- To provide supportive therapy and sufficient time to tell their stories
- To facilitate opportunities for group work and increased socialization
- To encourage increased physical activity
What Would Make Our Therapeutic Relationship a Success:
- Mutual respect
- Openness to try new things
- Commitment to change
- Willingness to nurture an honest and comfortable collaborative relationship
My Approach to Psychotherapy:
I believe that fundamental mission of psychotherapy is to assist people with:
- Re-connecting with self
- Promoting interpersonal growth and awareness
- Developing self-sustaining skills to manage obstacles
- Buffering stress in order to avoid neural compromise
- Reinstating healthy neural functioning
- Instilling optimism and hope for the future
- Cognitive Behavioral and Problem Solving Therapy
- Dialectical Behavioral Therapy
- Motivational Interviewing
- Mindfulness Therapy
- Biofeedback (em wave technology)
- Dynamic Psychotherapy
My Approach to Psychopharmacology (Medications):
- I believe that medications can help achieve a state of body and mind that allows patients to better benefit from psychotherapy

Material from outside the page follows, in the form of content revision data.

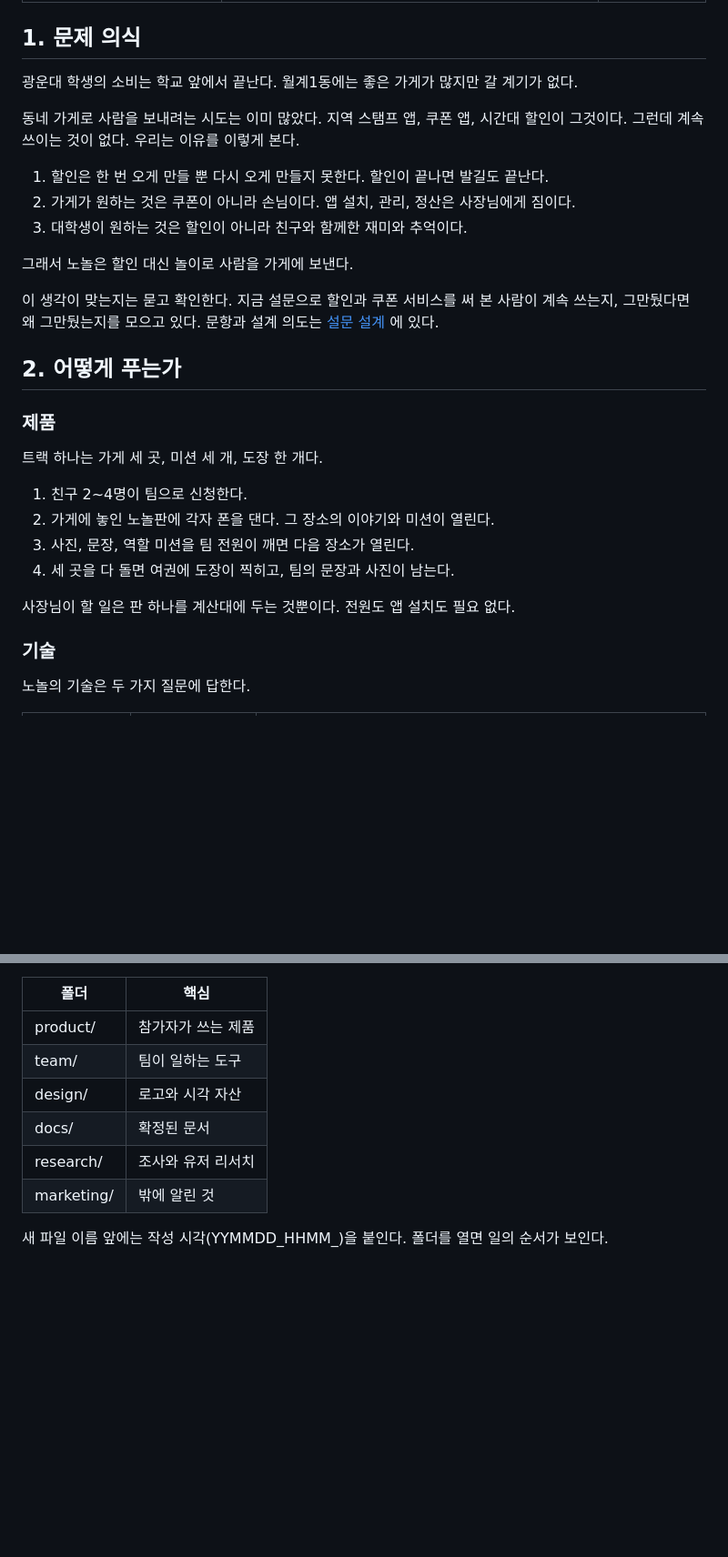
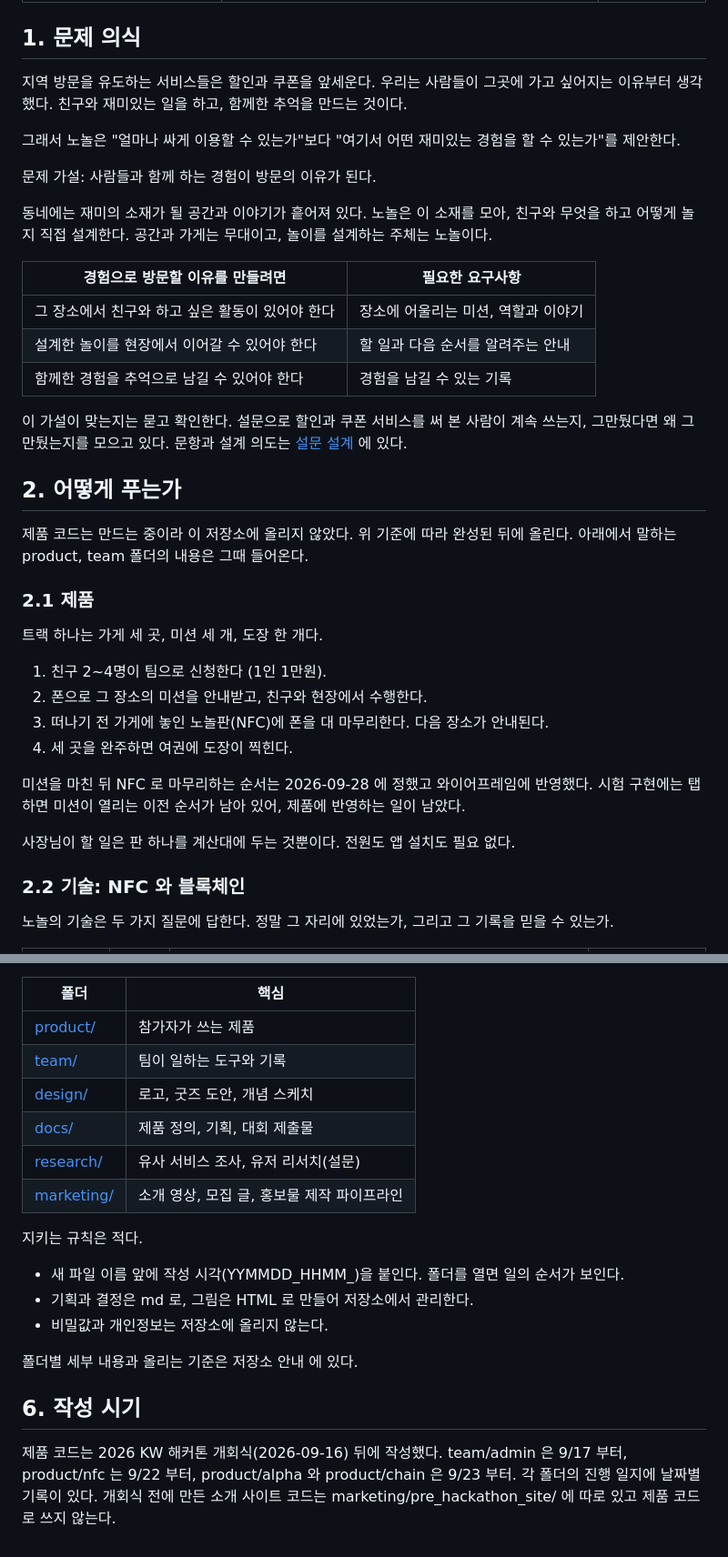
Before and after one commit to 2026-KW-HACKATHON/36_Nonol, a Markdown page: README.md, 2 parts joined by grey strips. Shown at 91% size. GitHub-like rendering; blank space fills up the shorter version.

Commit message:
README: 중간발표 자료 기준으로 문제 의식, 제품 흐름, 팀 소개를 고침
Co-Authored-By: Claude Fable 5.1 <noreply@anthropic.com>

```diff
--- a/README.md
+++ b/README.md
@@ -31,32 +31,40 @@
 
 ## 1. 문제 의식
 
-광운대 학생의 소비는 학교 앞에서 끝난다. 월계1동에는 좋은 가게가 많지만 갈 계기가 없다.
+지역 방문을 유도하는 서비스들은 할인과 쿠폰을 앞세운다. 우리는 사람들이 그곳에 가고 싶어지는 이유부터 생각했다. 친구와 재미있는 일을 하고, 함께한 추억을 만드는 것이다.
 
-동네 가게로 사람을 보내려는 시도는 이미 많았다. 지역 스탬프 앱, 쿠폰 앱, 시간대 할인이 그것이다. 그런데 계속 쓰이는 것이 없다. 우리는 이유를 이렇게 본다.
+그래서 노놀은 "얼마나 싸게 이용할 수 있는가"보다 "여기서 어떤 재미있는 경험을 할 수 있는가"를 제안한다.
 
-1. 할인은 한 번 오게 만들 뿐 다시 오게 만들지 못한다. 할인이 끝나면 발길도 끝난다.
-2. 가게가 원하는 것은 쿠폰이 아니라 손님이다. 앱 설치, 관리, 정산은 사장님에게 짐이다.
-3. 대학생이 원하는 것은 할인이 아니라 친구와 함께한 재미와 추억이다.
+문제 가설: 사람들과 함께 하는 경험이 방문의 이유가 된다.
 
-그래서 노놀은 할인 대신 놀이로 사람을 가게에 보낸다.
+동네에는 재미의 소재가 될 공간과 이야기가 흩어져 있다. 노놀은 이 소재를 모아, 친구와 무엇을 하고 어떻게 놀지 직접 설계한다. 공간과 가게는 무대이고, 놀이를 설계하는 주체는 노놀이다.
 
-이 생각이 맞는지는 묻고 확인한다. 지금 설문으로 할인과 쿠폰 서비스를 써 본 사람이 계속 쓰는지, 그만뒀다면 왜 그만뒀는지를 모으고 있다. 문항과 설계 의도는 [설문 설계](research/user_research/) 에 있다.
+| 경험으로 방문할 이유를 만들려면 | 필요한 요구사항 |
+| --- | --- |
+| 그 장소에서 친구와 하고 싶은 활동이 있어야 한다 | 장소에 어울리는 미션, 역할과 이야기 |
+| 설계한 놀이를 현장에서 이어갈 수 있어야 한다 | 할 일과 다음 순서를 알려주는 안내 |
+| 함께한 경험을 추억으로 남길 수 있어야 한다 | 경험을 남길 수 있는 기록 |
+
+이 가설이 맞는지는 묻고 확인한다. 설문으로 할인과 쿠폰 서비스를 써 본 사람이 계속 쓰는지, 그만뒀다면 왜 그만뒀는지를 모으고 있다. 문항과 설계 의도는 [설문 설계](research/user_research/) 에 있다.
 
 ## 2. 어떻게 푸는가
 
-### 제품
+제품 코드는 만드는 중이라 이 저장소에 올리지 않았다. 위 기준에 따라 완성된 뒤에 올린다. 아래에서 말하는 product, team 폴더의 내용은 그때 들어온다.
+
+### 2.1 제품
 
 트랙 하나는 가게 세 곳, 미션 세 개, 도장 한 개다.
 
-1. 친구 2~4명이 팀으로 신청한다.
-2. 가게에 놓인 노놀판에 각자 폰을 댄다. 그 장소의 이야기와 미션이 열린다.
-3. 사진, 문장, 역할 미션을 팀 전원이 깨면 다음 장소가 열린다.
-4. 세 곳을 다 돌면 여권에 도장이 찍히고, 팀의 문장과 사진이 남는다.
+1. 친구 2~4명이 팀으로 신청한다 (1인 1만원).
+2. 폰으로 그 장소의 미션을 안내받고, 친구와 현장에서 수행한다.
+3. 떠나기 전 가게에 놓인 노놀판(NFC)에 폰을 대 마무리한다. 다음 장소가 안내된다.
+4. 세 곳을 완주하면 여권에 도장이 찍힌다.
+
+미션을 마친 뒤 NFC 로 마무리하는 순서는 2026-09-28 에 정했고 와이어프레임에 반영했다. 시험 구현에는 탭하면 미션이 열리는 이전 순서가 남아 있어, 제품에 반영하는 일이 남았다.
 
 사장님이 할 일은 판 하나를 계산대에 두는 것뿐이다. 전원도 앱 설치도 필요 없다.
 
-### 기술
+### 2.2 기술: NFC 와 블록체인
 
-노놀의 기술은 두 가지 질문에 답한다.
+노놀의 기술은 두 가지 질문에 답한다. 정말 그 자리에 있었는가, 그리고 그 기록을 믿을 수 있는가.
 
@@ -149,11 +191,21 @@
 
 | 폴더 | 핵심 |
 | --- | --- |
-| product/ | 참가자가 쓰는 제품 |
-| team/ | 팀이 일하는 도구 |
-| design/ | 로고와 시각 자산 |
-| docs/ | 확정된 문서 |
-| research/ | 조사와 유저 리서치 |
-| marketing/ | 밖에 알린 것 |
+| [product/](product/) | 참가자가 쓰는 제품 |
+| [team/](team/) | 팀이 일하는 도구와 기록 |
+| [design/](design/) | 로고, 굿즈 도안, 개념 스케치 |
+| [docs/](docs/) | 제품 정의, 기획, 대회 제출물 |
+| [research/](research/) | 유사 서비스 조사, 유저 리서치(설문) |
+| [marketing/](marketing/) | 소개 영상, 모집 글, 홍보물 제작 파이프라인 |
 
-새 파일 이름 앞에는 작성 시각(YYMMDD_HHMM_)을 붙인다. 폴더를 열면 일의 순서가 보인다.
+지키는 규칙은 적다.
+
+- 새 파일 이름 앞에 작성 시각(YYMMDD_HHMM_)을 붙인다. 폴더를 열면 일의 순서가 보인다.
+- 기획과 결정은 md 로, 그림은 HTML 로 만들어 저장소에서 관리한다.
+- 비밀값과 개인정보는 저장소에 올리지 않는다.
+
+폴더별 세부 내용과 올리는 기준은 저장소 안내 에 있다.
+
+## 6. 작성 시기
+
+제품 코드는 2026 KW 해커톤 개회식(2026-09-16) 뒤에 작성했다. team/admin 은 9/17 부터, product/nfc 는 9/22 부터, product/alpha 와 product/chain 은 9/23 부터. 각 폴더의 진행 일지에 날짜별 기록이 있다. 개회식 전에 만든 소개 사이트 코드는 marketing/pre_hackathon_site/ 에 따로 있고 제품 코드로 쓰지 않는다.
```
Also changed, not shown: other parts of README.md (+64 -30 lines).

- I use conservative prescribing practices that are complimented and supported by psychotherapy
- My experience:
- Several years of both inpatient and outpatient prescribing experience
- Developed and taught geriatric pharmacology, psychiatry and neuroscience curriculums at the University of Washington School of Nursing
- Facilitated pharmacological clinical trials at the Seattle Veteran’s Hospital
- Co-authored several peer-reviewed publications
Contribution to Science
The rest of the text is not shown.